Which of the lines below hold "verstretch"? Please return each one.

[Before-and-after change records]
┄┄┄┄┄┄┄┄┄┄

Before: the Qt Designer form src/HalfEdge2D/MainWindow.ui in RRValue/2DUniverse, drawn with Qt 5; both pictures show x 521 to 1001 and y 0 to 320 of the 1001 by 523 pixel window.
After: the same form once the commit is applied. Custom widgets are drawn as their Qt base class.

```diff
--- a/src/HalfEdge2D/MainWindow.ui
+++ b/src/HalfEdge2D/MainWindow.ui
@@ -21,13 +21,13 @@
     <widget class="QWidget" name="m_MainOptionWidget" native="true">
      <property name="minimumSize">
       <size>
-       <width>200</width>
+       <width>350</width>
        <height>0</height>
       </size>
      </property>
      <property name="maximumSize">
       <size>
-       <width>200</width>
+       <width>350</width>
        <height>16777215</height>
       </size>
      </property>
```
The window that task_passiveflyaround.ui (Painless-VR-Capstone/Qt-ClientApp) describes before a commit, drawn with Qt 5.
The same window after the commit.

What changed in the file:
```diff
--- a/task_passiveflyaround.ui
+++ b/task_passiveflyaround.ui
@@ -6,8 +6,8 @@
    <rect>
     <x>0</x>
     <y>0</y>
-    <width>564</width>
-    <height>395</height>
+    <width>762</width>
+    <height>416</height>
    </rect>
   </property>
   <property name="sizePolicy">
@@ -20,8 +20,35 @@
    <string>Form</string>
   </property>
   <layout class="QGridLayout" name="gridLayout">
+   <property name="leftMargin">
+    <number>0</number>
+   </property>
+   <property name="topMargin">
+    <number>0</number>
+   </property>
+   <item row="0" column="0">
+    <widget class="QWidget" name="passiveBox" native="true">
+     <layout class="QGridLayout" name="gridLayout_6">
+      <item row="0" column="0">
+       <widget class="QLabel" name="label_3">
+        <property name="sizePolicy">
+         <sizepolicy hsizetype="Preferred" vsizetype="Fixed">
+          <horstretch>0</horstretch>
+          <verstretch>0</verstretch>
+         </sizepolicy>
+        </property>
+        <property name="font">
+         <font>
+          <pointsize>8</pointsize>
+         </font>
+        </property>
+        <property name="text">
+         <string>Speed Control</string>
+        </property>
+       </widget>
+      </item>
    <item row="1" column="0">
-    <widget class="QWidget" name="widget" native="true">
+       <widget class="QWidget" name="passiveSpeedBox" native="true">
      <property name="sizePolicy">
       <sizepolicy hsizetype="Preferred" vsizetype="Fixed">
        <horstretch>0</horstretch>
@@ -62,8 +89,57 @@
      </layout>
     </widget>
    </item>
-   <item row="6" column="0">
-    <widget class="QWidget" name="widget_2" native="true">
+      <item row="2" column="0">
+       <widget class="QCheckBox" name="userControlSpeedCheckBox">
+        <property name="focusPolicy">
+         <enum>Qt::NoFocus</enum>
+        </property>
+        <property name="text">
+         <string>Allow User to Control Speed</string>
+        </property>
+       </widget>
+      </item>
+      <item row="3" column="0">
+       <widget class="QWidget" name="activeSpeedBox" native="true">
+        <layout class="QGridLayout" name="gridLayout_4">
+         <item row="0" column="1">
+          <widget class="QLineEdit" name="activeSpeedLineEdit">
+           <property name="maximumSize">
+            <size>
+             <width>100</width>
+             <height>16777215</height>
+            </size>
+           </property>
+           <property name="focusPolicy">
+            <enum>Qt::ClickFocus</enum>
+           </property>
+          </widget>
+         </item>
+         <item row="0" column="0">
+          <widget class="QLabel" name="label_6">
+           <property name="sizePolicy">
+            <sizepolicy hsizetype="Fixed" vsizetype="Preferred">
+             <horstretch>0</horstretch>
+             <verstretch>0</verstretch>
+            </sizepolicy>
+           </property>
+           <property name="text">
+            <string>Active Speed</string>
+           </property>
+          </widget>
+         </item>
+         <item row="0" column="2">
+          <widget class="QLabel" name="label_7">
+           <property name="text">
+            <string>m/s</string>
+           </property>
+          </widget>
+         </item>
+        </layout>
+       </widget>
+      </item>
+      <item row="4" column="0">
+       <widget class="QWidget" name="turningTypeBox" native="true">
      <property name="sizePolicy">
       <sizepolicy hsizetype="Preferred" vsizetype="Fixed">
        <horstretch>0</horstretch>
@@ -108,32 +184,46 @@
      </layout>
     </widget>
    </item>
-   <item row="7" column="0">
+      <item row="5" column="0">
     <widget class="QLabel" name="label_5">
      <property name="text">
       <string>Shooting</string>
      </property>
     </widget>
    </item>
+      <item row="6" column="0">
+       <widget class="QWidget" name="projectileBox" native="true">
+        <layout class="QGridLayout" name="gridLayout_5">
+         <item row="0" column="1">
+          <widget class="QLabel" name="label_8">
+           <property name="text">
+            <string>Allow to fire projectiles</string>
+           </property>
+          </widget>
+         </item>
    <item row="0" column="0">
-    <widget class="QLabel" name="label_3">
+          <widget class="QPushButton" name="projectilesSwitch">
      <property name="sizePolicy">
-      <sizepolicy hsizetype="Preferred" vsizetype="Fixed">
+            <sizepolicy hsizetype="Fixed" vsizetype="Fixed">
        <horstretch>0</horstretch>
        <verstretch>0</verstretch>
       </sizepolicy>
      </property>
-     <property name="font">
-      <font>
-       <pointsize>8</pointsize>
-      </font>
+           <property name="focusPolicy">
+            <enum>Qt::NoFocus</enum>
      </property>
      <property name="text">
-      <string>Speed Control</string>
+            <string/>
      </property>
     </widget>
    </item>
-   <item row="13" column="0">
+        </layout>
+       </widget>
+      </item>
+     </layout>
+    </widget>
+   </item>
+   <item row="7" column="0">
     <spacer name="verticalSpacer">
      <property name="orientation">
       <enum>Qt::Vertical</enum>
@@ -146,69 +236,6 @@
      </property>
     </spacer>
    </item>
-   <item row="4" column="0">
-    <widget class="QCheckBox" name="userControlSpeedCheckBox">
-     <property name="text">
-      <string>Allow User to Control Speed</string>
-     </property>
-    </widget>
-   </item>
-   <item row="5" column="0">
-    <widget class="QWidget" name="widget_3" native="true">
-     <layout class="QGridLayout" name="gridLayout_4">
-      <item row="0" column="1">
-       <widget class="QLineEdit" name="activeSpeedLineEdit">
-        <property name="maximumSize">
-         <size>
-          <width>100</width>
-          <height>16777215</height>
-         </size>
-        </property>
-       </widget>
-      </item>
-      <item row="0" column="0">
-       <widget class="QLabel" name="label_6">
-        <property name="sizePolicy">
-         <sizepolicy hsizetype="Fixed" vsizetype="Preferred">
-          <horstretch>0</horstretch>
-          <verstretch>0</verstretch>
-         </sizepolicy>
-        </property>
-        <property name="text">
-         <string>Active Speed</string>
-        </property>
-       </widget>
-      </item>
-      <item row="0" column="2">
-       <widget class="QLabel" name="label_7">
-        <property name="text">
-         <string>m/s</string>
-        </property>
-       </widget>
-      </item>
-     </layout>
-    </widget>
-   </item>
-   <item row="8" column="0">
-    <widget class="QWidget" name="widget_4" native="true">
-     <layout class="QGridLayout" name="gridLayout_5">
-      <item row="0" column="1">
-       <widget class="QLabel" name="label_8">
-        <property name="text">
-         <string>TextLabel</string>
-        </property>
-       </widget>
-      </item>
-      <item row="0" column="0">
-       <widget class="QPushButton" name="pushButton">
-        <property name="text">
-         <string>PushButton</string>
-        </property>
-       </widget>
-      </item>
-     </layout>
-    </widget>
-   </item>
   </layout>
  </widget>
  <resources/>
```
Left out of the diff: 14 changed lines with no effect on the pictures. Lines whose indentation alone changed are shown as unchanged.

┄┄┄┄┄┄┄┄┄┄

*Written answer*:
+          <verstretch>0</verstretch>
+             <verstretch>0</verstretch>
        <verstretch>0</verstretch>
-          <verstretch>0</verstretch>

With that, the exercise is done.